Measuring brand awareness pays dividends through clearly charting growth, diagnosing sales funnel obstacles and optimising tactical plans.
Quantitative brand tracking surveys should form the analytics backbone coordinated with qualitative inputs. Segmentation, modelling and competitive views provide supplementary lenses for sharp decision-making.
While boosting familiarity takes considerable investment, meticulous measurement ensures realising concrete ROI through conversions across the sales journey. Committing to awareness lift, measurement builds brands consumers can’t get enough of.
Measure Brand Awareness FAQs
How much brand awareness is considered reasonable?
While situational, 60-70% unaided awareness is a good benchmark for leading brands in most categories. Market dominators approach 90%+ recognition.
How do you calculate brand awareness lift percentage?
Subtract the current-period awareness percentage from the previous period, then divide the difference by the earlier period's percentage. For example:

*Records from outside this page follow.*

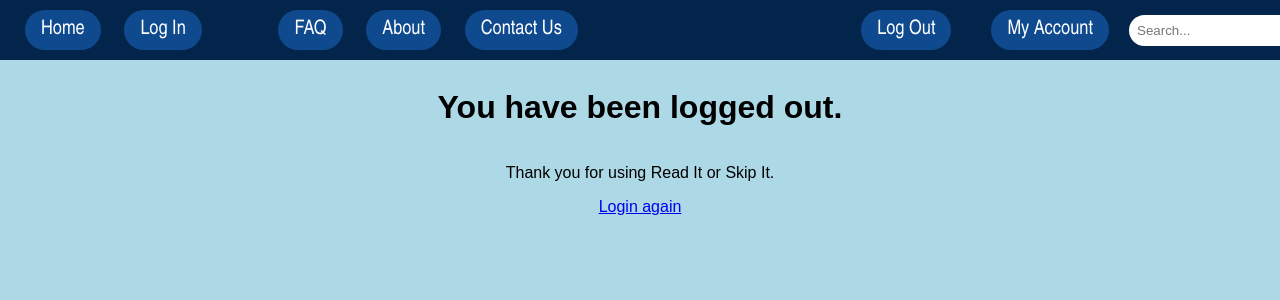
After one commit to Oyunbold05/Read_Or_Skip-Oyunbold-, a Django app: page /logout/ in a window 1280 px wide. The commit adds this page. Shown: the top 300 px of the page. Run offline with Django 5.2, Linux system fonts and the light colour scheme.

Commit message:
Fixed the nav bar, needs CSS fixing

```diff
--- a/ROS_App/urls.py
+++ b/ROS_App/urls.py
@@ -3,7 +3,8 @@ from . import views
 from .views import login_view
 
 urlpatterns = [
-    path('login/', login_view, name='login'),
+    path('login/', views.login_view, name='login'),
+    path('home/', views.home_view, name='home'),
     path('register/', views.register_view, name='register'),
-    path('', views.user_login, name="login")
+    path('logout/', views.logout_view, name='logout'),
 ]
--- a/ROS_App/views.py
+++ b/ROS_App/views.py
@@ -2,8 +2,28 @@ from django.shortcuts import render
 
 # Create your views here.
 
+from django.shortcuts import render
+
+def home_view(request):
+    # Example data (replace with database queries later)
+    trending_books = [
+        {'title': 'Dracula', 'author': 'Bram Stoker', 'cover': 'dracula.jpg'},
+        {'title': 'The Little Prince', 'author': 'Antoine de Saint-Exupéry', 'cover': 'thelittleprince.jpg'},
+        {'title': 'Lord of the Rings', 'author': 'J.R.R. Tolkien', 'cover': 'lordoftherings.jpg'},
+    ]
+    categories = ['Fantasy', 'Classics', 'Thriller', 'Romance']
+
+    context = {
+        'trending_books': trending_books,
+        'categories': categories,
+    }
+    return render(request, 'ROS_App/home.html', context)
+
 def login_view(request):
     return render(request, 'ROS_App/login.html')
+
+def logout_view(request):
+    return render (request, 'ROS_App/logout.html')
 
 def register_view(request):
     return render(request, 'ROS_App/register.html')
@@ -13,3 +33,6 @@ def user_register(request):
 
 def user_login(request):
     return render(request, "ROS_App/login.html")
+
+def user_logout(request):
+    return render(request, "ROS_App/logout.html")
--- a/WAD/settings.py
+++ b/WAD/settings.py
@@ -117,7 +117,7 @@ USE_TZ = True
 # Static files (CSS, JavaScript, Images)
 # https://docs.djangoproject.com/en/5.1/howto/static-files/
 
-STATIC_URL = "static/"
+STATIC_URL = "/static/"
 
 # Default primary key field type
 # https://docs.djangoproject.com/en/5.1/ref/settings/#default-auto-field
--- /dev/null
+++ b/static/static/CSS/base.css
@@ -0,0 +1,103 @@
+body
+{
+    font-family: Arial, sans-serif;
+    background-color: lightblue;
+    color: black;
+    display: flex;
+    flex-direction: column;
+    align-items: center;
+    padding-top: 60px;
+    min-height: 100%;
+}
+
+
+.navbar
+{
+    background: #03254c;
+    width: 100%;
+    font-family: 'Faculty Glyphic', 'Arial Narrow', Arial, sans-serif;
+    padding: 10px 15px;
+    display: flex;
+    justify-content: space-between;
+    align-items: center;
+    position: fixed;
+    top: 0;
+    left: 0;
+    z-index: 1000;
+}
+
+
+.navbar .left
+{
+    flex: 1;
+    text-align: left;
+}
+
+
+.navbar .center
+{
+    display: flex;
+    justify-content: space-evenly;
+    flex: 2;
+    text-align: center;
+}
+
+.navbar .right
+{
+    display: flex;
+    justify-content: flex-end;
+    align-items: center;
+    flex-grow: 1;
+    min-width: 0;
+}
+
+.navbar .right input
+{
+    padding: 8px;
+    width: 150px;
+    border-radius: 20px;
+    border: none;
+}
+
+.navbar .right a
+{
+    background-color: #104a8e;
+    color: white;
+    font-size: 20px;
+    padding: 8px 16px;
+    border-radius: 20px;
+    text-decoration: none;
+    margin: 0 10px;
+}
+
+
+.navbar ul
+{
+    list-style: none;
+    margin: 0;
+    padding: 0;
+}
+
+.navbar li
+{
+    display: inline-block;
+    margin: 0 10px;
+}
+
+.navbar li a
+{
+    background-color: #104a8e;
+    color: white;
+    font-size: 20px;
+    padding: 8px 16px;
+    border-radius: 20px;
+    text-decoration: none;
+    display: inline-block;
+    transition: background-color 0.3s ease;
+}
+
+
+.navbar li a:hover
+{
+    background-color: #5fa3d1;
+}
--- /dev/null
+++ b/templates/ROS_App/logout.html
@@ -0,0 +1,8 @@
+{% extends "base.html" %}
+{% load static %}
+
+{% block content %}
+    <h1>You have been logged out.</h1>
+    <p>Thank you for using Read It or Skip It.</p>
+    <a href="{% url 'login' %}">Login again</a>
+{% endblock %}
--- a/templates/base.html
+++ b/templates/base.html
@@ -5,15 +5,34 @@
     <meta name="viewport" content="width=device-width, initial-scale=1.0">
     <title>Read or Skip</title>
     {% load static %}
-    <link rel="stylesheet" type="text/css" href="{% static 'css/style.css' %}">
+    <link rel="stylesheet" href="{% static 'static/CSS/base.css' %}">
+    {% block extra_css %}{% endblock %}
 </head>
 <body>
-    <nav>
-        <a href="/">Home</a> |
-        <a href="/login/">Login</a> |
-        <a href="/logout/">Logout</a>
-    </nav>
 
+    <div class="navbar">
+        <div class="left">
+            <li><a href="#">Home</a></li>
+            <li><a href="#">Log In</a></li>
+        </div>
+
+
+        <div class="center">
+            <ul>
+            <li><a href="#">FAQ</a></li>
+            <li><a href="#">About</a></li>
+            <li><a href="#">Contact Us</a></li>
+
+            </ul>
+        </div>
+
+
+        <div class="right">
+            <li><a href="#">Log Out</a></li>
+            <li><a href="#">My Account</a></li>
+            <input type="text" placeholder="Search...">
+        </div>
+    </div>
     {% block content %}{% endblock %}
 </body>
 </html>
```
Also changed, not shown: static/css/style.css (deleted, +0 -116 lines), static/static/CSS/login.css (added, +51 -0 lines), templates/ROS_App/home.html (added, +30 -0 lines), templates/ROS_App/login.html (+7 -16 lines), static/static/CSS/home.css (added), static/static/CSS/logout.css (added), static/static/images/login_background.jpg (added).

Current Period Awareness: 50%
Prior Period Awareness: 40%
Lift = (Current – Previous) / Previous
= (50% – 40%) / 40%
= 10% / 40% = 25% lift
What is a good sample size for a brand awareness survey?
Professional researchers recommend approximately 350-500 respondents for statistically significant brand metrics. Break this into awareness target segments to illuminate differences.
How can companies measure brand awareness?
Conduct quantitative brand lift surveys and brand tracking studies over time. Combine this with qualitative research through focus groups, interviews, and social listening. Feed data into marketing mix models to connect tactics with results.
What are examples of strong brand awareness campaigns?
Coca-Cola built awareness through consistent branding and sponsorships. Nike’s “Just Do It” cemented cultural relevance. Red Bull’s stunt marketing keeps the buzz alive—Krispy Kreme leverages “Hot Light” store signals for local awareness. Kit Kat popularised “Take a Break” messages.